demanded by the laws of purity. And Jesus says, Shoulder my yoke and learn
from me, for I am gentle and humble in heart, and you will find rest for your
souls. Yes, my yoke is easy and my burden light. Through the prophet Jeremiah,
God had invited the people to examine the past in order to discover the right
way that could give them rest for their souls ( Jer 6: 16). This right way
now appears in Jesus. Jesus offers rest for souls. He is the way (Jn 14:6).
Learn from me, for I am gentle and humble in heart. Like Moses,
Jesus was gentle and humble (Num 12: 3). Many times this phrase has been
manipulated to bring people into submission, meekness and passivity.
Jesus wants to say the opposite. He asks that people, in order to understand
the things of the Reign, not give so much importance to the "learned
and doctors", that is, to the official teachers of religion of the
time, and that they trust more in the little ones. Those oppressed
must begin to learn from Jesus that he is "gentle and humble in
Often, in the Bible the word humble is synonymous with humbled.
Jesus, unlike the scribes who flaunted their knowledge, identified himself
with the humble and humbled people. He, our Master, knew from experience what
was in the hearts of people and how much people suffered in their daily lives.
c) Light on Jesus’ attitude:
* Jesus’ style in proclaiming the good news of the Reign
In his manner of proclaiming the good news of the Reign, Jesus reveals a great
passion for the Father and for the humiliated people. Unlike the doctors
of his time, Jesus proclaims the good news of God wherever he meets people
who will listen to him. In synagogues during the celebration of the
Word (Mt 4: 23). In the homes of friends (Mt 13: 36). When walking
along the streets with his disciples (Mt 12: 1-8). On the seashore,
at the edge of the beach, sitting in a boat (Mt 13: 1-3). On the mountain,
where he proclaims the beatitudes (Mt 5: 1). In the squares of villages
and cities, where people bring their sick (Mt 14: 34-36). Even in the temple
in Jerusalem, at the time of pilgrimages (Mt 26: 55)! In Jesus, everything is
the revelation of that which animates his inner being!
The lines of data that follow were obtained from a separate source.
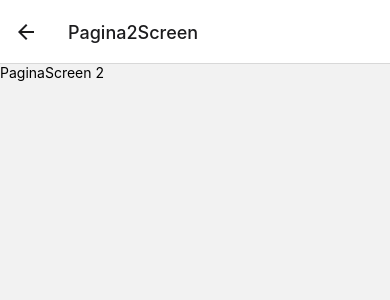
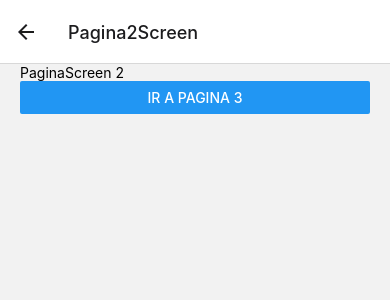
Before and after one commit to ACaminos/NavegationApp, a React Native app: screen /Pagina2Screen in a window 390 px wide. Shown: the top 300 px of the page. Built offline with nearby package versions, Linux system fonts and the light colour scheme.

Commit message:
add use navigator

```diff
--- a/src/screens/Pagina1Screen.tsx
+++ b/src/screens/Pagina1Screen.tsx
@@ -1,10 +1,18 @@
+import { StackScreenProps } from '@react-navigation/stack/lib/typescript/src/types';
 import React from 'react'
-import { View, Text } from 'react-native';
+import { View, Text, Button } from 'react-native';
+import { styles } from '../theme/appTheme';
 
-export const Pagina1Screen = () => {
+interface Props extends StackScreenProps<any,any>{}
+
+export const Pagina1Screen = ({navigation}: Props) => {
   return (
-    <View>
+    <View style={styles.globalMargin}>
         <Text>PaginaScreen 1</Text>
+        <Button
+          title="Ir pagina 2"
+          onPress={ () =>navigation.navigate('Pagina2Screen')}
+        />
     </View>
   )
 }
--- a/src/screens/Pagina2Screen.tsx
+++ b/src/screens/Pagina2Screen.tsx
@@ -1,10 +1,20 @@
 import React from 'react'
-import { View, Text } from 'react-native';
+import {useNavigation} from '@react-navigation/core'
+import { View, Text, Button } from 'react-native';
+import { styles } from '../theme/appTheme';
 
 export const Pagina2Screen = () => {
+
+  const navigator = useNavigation()
+
   return (
-    <View>
+    <View style={styles.globalMargin}>
         <Text>PaginaScreen 2</Text>
+
+        <Button
+          title='Ir a pagina 3'
+          onPress={ () => navigator.navigate('Pagina3Screen') }
+        />
     </View>
   )
 }
--- a/src/screens/Pagina3Screen.tsx
+++ b/src/screens/Pagina3Screen.tsx
@@ -1,10 +1,21 @@
 import React from 'react'
-import { View, Text } from 'react-native';
+import { View, Text, Button } from 'react-native';
+import { StackScreenProps } from '@react-navigation/stack/lib/typescript/src/types';
+import { styles } from '../theme/appTheme';
 
-export const Pagina3Screen = () => {
+interface Props extends StackScreenProps<any,any>{};
+
+export const Pagina3Screen = ( {navigation}:Props ) => {
   return (
-    <View>
+    <View style={styles.globalMargin}>
         <Text>PaginaScreen 3</Text>
+
+        <Button title='Regresar' onPress={ () => navigation.pop() } />
+
+        <Button title='Ir a Pagina 1' onPress={ () => navigation.popToTop() } />
+
+
+
     </View>
   )
 }
--- /dev/null
+++ b/src/theme/appTheme.tsx
@@ -0,0 +1,7 @@
+import { StyleSheet } from "react-native";
+
+export const styles = StyleSheet.create({
+    globalMargin:{
+        marginHorizontal:20
+    }
+})
```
He not only proclaims
the good news of the Reign, he is living proof of the Reign. In him we see
what happens when someone allows God to reign and take possession
of his/her life.
* The Divine Wisdom’s invitation to all who seek it
Jesus invites all those who suffer under the burden of life to find rest and
comfort in him (Mt 11: 25-30). This invitation echoes the beautiful words
of Isaiah who comforted the weary people in exile (Is 55: 1-3). This invitation
stands in correlation to Divine Wisdom, which calls people to itself (Sir
24: 18-19), saying that "her ways are delightful ways, her paths all
lead to contentment" (Prov 3: 17). Again, Wisdom says, "Wisdom
brings up her own sons, and cares for those who seek her. Whoever loves her
loves life, those who wait on her early will be filled with happiness" (Si
4: 11-12). This invitation reveals a very important feminine aspect of God:
the gentleness and welcome that comforts, revitalises the person and makes
it feel well. Jesus is the comfort that God gives to a weary people!
6. Psalm 132
The prayer of the little ones
O Lord, my heart is not lifted up,
my eyes are not raised too high;
I do not occupy myself with things too
great and too marvellous for me.
But I have calmed and quieted my soul,
like a child quieted at its mother's breast;
like a child that is quieted is my soul.
O Israel, hope in the Lord from this
time forth and for evermore.
7. Final Prayer
Lord Jesus, we thank for the word that has enabled us to understand
better the will of the Father. May your Spirit enlighten our actions
and grant us the strength to practice that which your Word has revealed
to us. May we, like Mary, your mother, not only listen to but also
practise the Word. You who live and reign with the Father in the unity
of the Holy Spirit forever and ever. Amen.